He was born in Tallahassee, Florida to Eugene Davis, a dentist whose career declined due to alcoholism, and his wife, Anne (née Creel) Davis. His brother Gene is also an actor. According to an article in The New York Times published in 1987, Davis suffered physical abuse and sexual abuse at the hands of both parents. As an adult, he was an alcoholic and an intravenous drug user, then became sober in 1981.[1] Davis was known as Bobby during his youth, but took Brad as his stage name in 1973.[1] Davis attended and graduated from Titusville High School.

Career

At 16, after winning a music-talent contest, Davis worked at Theater Atlanta. He later moved to New York City and attended the American Academy of Dramatic Arts, and the American Place Theater where he studied acting. After a role on the soap opera How to Survive a Marriage, he performed in Off-Broadway plays.

In 1976, he was cast in the television mini-series Roots, then as Sally Field's love interest in the television film Sybil. In 1981, he played American track star Jackson Scholz in the Academy Award-winning film Chariots of Fire. He played the lead role in The Normal Heart (1985), Larry Kramer's play about AIDS. His most successful film role was as the main character Billy Hayes in Midnight Express (1978), for which he won the Golden Globe Award for New Star

At 16, after winning a music-talent contest, Davis worked at Theater Atlanta. He later moved to New York City and attended the American Academy of Dramatic Arts, and the American Place Theater where he studied acting. After a role on the soap opera How to Survive a Marriage, he performed in Off-Broadway plays.

In 1976, he was cast in the television mini-series Roots, then as Sally Field's love interest in the television film Roots, then as Sally Field's love interest in the television film Sybil. In 1981, he played American track star Jackson Scholz in the Academy Award-winning film Chariots of Fire. He played the lead role in The Normal Heart (1985), Larry Kramer's play about AIDS. His most successful film role was as the main character Billy Hayes in Midnight Express (1978), for which he won the Golden Globe Award for New Star of the Year – Actor and the Golden Globe Award for Best Motion Picture Acting Debut – Actor. He was nominated for a similar award at that year's BAFTA Awards, in addition to receiving Best Actor nominations at both ceremonies (Richard Dreyfuss won for The Goodbye Girl).[2]

Davis married Susan Bluestein, an Emmy Award-winning casting director, in 1976. They had one child, Alex Blue Davis, a musician and actor on Grey’s Anatomy.[1][3]

Death

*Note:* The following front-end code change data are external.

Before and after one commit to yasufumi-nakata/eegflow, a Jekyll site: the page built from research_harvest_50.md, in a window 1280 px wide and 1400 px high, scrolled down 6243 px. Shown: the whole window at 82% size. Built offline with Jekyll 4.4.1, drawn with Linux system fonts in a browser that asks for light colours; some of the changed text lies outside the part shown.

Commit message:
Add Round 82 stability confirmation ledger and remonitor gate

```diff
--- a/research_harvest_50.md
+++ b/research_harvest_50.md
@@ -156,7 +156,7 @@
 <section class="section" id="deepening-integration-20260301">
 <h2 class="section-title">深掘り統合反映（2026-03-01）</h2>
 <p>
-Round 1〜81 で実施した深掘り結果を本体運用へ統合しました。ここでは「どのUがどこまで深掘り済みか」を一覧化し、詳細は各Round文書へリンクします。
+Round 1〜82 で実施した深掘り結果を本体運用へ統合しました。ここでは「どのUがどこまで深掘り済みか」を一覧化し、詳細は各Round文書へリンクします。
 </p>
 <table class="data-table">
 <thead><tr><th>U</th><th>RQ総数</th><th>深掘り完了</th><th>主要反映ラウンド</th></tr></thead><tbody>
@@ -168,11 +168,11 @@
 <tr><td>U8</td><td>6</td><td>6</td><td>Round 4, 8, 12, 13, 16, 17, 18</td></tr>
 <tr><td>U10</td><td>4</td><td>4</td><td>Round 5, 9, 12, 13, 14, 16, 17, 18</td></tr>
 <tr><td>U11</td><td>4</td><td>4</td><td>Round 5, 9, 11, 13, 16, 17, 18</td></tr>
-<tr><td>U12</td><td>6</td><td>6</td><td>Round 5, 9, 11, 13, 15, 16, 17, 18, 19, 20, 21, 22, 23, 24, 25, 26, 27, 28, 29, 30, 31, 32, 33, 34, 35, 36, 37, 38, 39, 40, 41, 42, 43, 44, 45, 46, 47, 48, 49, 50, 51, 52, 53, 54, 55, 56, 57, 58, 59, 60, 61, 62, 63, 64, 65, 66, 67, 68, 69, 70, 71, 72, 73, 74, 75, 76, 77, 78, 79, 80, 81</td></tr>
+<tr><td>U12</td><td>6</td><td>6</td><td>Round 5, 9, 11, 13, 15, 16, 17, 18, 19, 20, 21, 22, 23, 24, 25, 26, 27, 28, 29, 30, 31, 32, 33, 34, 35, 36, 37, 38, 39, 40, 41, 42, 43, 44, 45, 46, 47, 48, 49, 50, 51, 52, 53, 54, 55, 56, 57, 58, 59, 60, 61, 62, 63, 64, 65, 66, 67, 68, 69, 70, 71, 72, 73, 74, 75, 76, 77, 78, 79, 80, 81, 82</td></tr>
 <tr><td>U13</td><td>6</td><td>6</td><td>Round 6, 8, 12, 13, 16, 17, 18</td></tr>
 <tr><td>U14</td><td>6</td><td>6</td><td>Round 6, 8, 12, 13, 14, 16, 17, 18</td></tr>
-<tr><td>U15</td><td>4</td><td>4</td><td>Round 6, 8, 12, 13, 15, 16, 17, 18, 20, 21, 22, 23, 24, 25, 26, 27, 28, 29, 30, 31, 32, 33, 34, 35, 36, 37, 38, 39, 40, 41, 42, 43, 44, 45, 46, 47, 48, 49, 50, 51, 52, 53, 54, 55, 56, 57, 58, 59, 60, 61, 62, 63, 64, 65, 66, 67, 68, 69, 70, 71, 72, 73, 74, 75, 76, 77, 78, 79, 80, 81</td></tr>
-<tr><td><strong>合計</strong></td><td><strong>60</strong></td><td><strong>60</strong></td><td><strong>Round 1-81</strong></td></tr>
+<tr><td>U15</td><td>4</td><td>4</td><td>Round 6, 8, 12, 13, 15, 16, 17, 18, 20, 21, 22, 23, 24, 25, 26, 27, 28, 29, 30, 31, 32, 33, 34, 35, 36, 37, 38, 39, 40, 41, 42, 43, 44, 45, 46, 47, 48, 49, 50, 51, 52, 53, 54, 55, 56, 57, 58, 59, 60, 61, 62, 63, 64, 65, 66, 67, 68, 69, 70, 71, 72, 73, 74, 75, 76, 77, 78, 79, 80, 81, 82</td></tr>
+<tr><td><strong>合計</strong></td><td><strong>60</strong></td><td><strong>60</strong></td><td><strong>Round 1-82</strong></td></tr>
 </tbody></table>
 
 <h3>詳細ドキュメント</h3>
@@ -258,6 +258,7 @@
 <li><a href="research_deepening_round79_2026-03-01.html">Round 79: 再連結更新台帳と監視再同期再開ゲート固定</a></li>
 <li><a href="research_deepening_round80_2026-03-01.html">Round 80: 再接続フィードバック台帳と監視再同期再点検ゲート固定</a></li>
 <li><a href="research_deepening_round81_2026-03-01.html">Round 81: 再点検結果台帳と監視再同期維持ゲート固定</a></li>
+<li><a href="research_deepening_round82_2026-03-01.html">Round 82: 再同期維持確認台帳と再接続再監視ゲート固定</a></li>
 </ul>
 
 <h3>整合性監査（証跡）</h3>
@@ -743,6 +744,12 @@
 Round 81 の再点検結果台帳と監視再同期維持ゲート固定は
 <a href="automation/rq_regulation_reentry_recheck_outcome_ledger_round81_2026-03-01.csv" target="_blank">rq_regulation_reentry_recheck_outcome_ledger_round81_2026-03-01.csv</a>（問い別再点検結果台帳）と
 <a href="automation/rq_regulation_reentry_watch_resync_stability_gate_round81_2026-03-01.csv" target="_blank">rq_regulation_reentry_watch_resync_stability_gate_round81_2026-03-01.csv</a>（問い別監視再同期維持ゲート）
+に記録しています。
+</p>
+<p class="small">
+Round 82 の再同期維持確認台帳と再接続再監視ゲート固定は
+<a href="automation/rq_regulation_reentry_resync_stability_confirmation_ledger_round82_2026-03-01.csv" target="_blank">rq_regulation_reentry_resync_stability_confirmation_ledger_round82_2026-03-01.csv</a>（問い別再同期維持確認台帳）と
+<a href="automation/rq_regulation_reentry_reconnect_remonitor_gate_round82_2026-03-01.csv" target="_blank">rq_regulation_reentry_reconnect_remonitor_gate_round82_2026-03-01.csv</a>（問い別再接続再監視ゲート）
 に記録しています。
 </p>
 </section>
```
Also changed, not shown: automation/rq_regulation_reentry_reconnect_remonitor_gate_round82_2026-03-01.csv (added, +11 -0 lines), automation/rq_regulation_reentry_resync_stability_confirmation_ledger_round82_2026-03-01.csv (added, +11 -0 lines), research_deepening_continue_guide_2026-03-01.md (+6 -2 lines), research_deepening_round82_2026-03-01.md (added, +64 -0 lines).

Diagnosed with Diagnosed with HIV in 1985, Davis kept his condition a secret until shortly before his death at age 41 on September 8, 1991 in Los Angeles. It was revealed in a book proposal that Davis had written before his death that he had to keep his medical condition a secret to be able to continue to work and support his family.[4] He is interred at Forest Lawn Memorial Park (Hollywood Hills).[5] Later, his wife Susan revealed that he committed assisted suicide by a drug overdose.[6][7]

Filmography